Minnesota Department of Health
Morgantown, WV: U.S. Department of Health and Human Services, Public Health Service, Centers for Disease Control and Prevention, National Institute for Occupational Safety and Health, FACE 98MN055, 1999 Jan; :1-5
A 76-year-old male farmer (victim) died after he was engulfed in corn inside a steel bin. On the day of the incident, he used an auger to remove corn from the bin. The bin was equipped with a drying system that included an electric fan to force air into the bin. The fan was not turned on at the time of the incident. The bin had a roof access hatch that was accessible from an exterior ladder attached to the side of the bin. The bin was equipped with an auger tube mounted horizontally within the concrete base of the bin. The bin was being emptied by a portable auger that had been inserted into the auger tube and was running at the time of the incident. Although most of the corn was in good condition, some of it had spoiled due to moisture that apparently entered the bin near the edge of the bin roof. Along a portion of the bin's inside wall, spoiled corn was stuck to the wall and did not collapse as the bin was emptied. The victim climbed the exterior bin ladder and entered the bin, apparently to break up the spoiled corn that was stuck to the wall. The spoiled grain apparently collapsed and engulfed the victim. The victim's wife was working in the farm yard and became concerned when she did not see him in the area of the unloading equipment. She placed a call to emergency personnel who arrived at the scene shortly after being notified. They cut holes in the bin to empty it and discovered the victim. They removed him and transported him to a local hospital where he was pronounced dead. MN FACE investigators concluded that, in order to reduce the likelihood of similar occurrences, the following guidelines should be followed: 1. all equipment used to empty a grain bin should be stopped, and the power source locked out, before workers enter the bin; 2. workers should follow confined space entry procedures when entering grain bins; 3. grain bins should be identified as confined spaces and posted with hazard warning signs at all entrances; and 4. rain bin ventilation fans should be turned on and operating properly before workers enter bins which are either full or partially full.

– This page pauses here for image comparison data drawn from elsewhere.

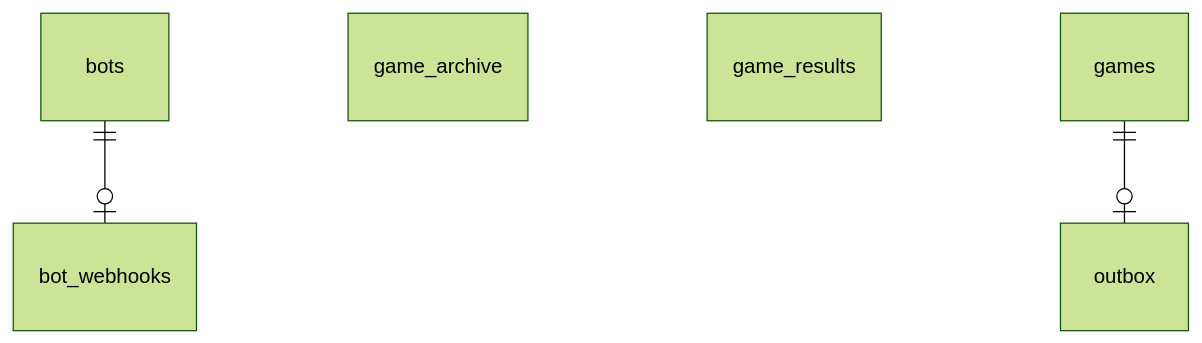
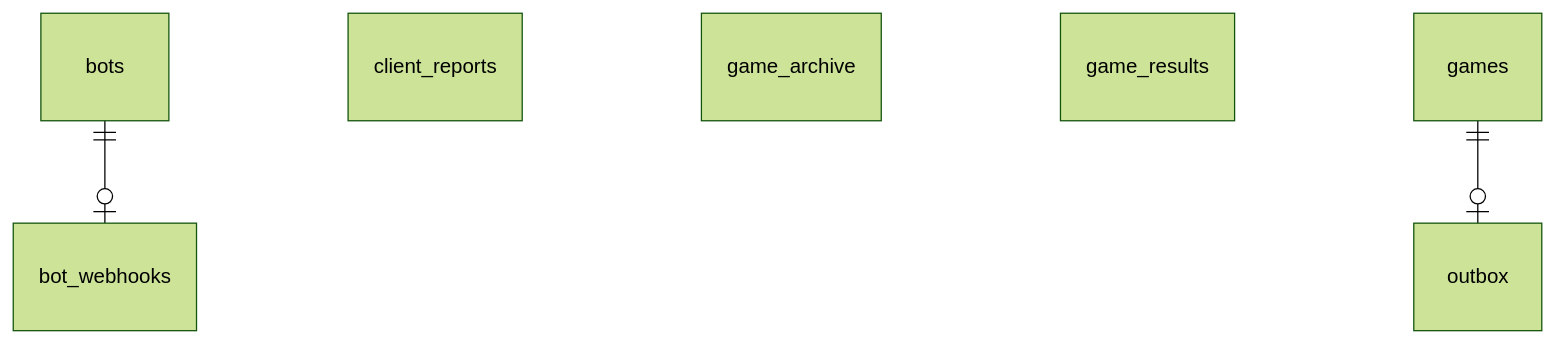
One commit to rabestro/dicechess-play-api changed the diagram in contributor-docs/src/content/docs/reference/schema.md. Above: the diagram before and after it, drawn with Mermaid (forest theme). The commit also changed other lines of this file and 14 other files, not shown here.

````diff
--- a/contributor-docs/src/content/docs/reference/schema.md
+++ b/contributor-docs/src/content/docs/reference/schema.md
@@ -26,11 +26,12 @@
 ```mermaid
 erDiagram
     bot_webhooks
     bots
+    client_reports
     game_archive
     game_results
     games
     outbox
     bots ||--o| bot_webhooks : ""
     games ||--o| outbox : ""
 ```
````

Region-5; Accident-analysis; Accident-prevention; Accidents; Injuries; Injury-prevention; Traumatic-injuries; Work-operations; Work-analysis; Work-areas; Work-performance; Work-practices; Safety-education; Safety-equipment; Safety-measures; Safety-monitoring; Protective-measures; Agricultural-workers; Agricultural-industry; Agricultural-processes; Agricultural-workers; Agriculture; Farmers; Confined-spaces
Field Studies; Fatality Assessment and Control Evaluation
NTIS Accession No.
National Institute for Occupational Safety and Health
Minnesota Department of Health
Page last reviewed: September 2, 2020Content source: National Institute for Occupational Safety and Health Education and Information Division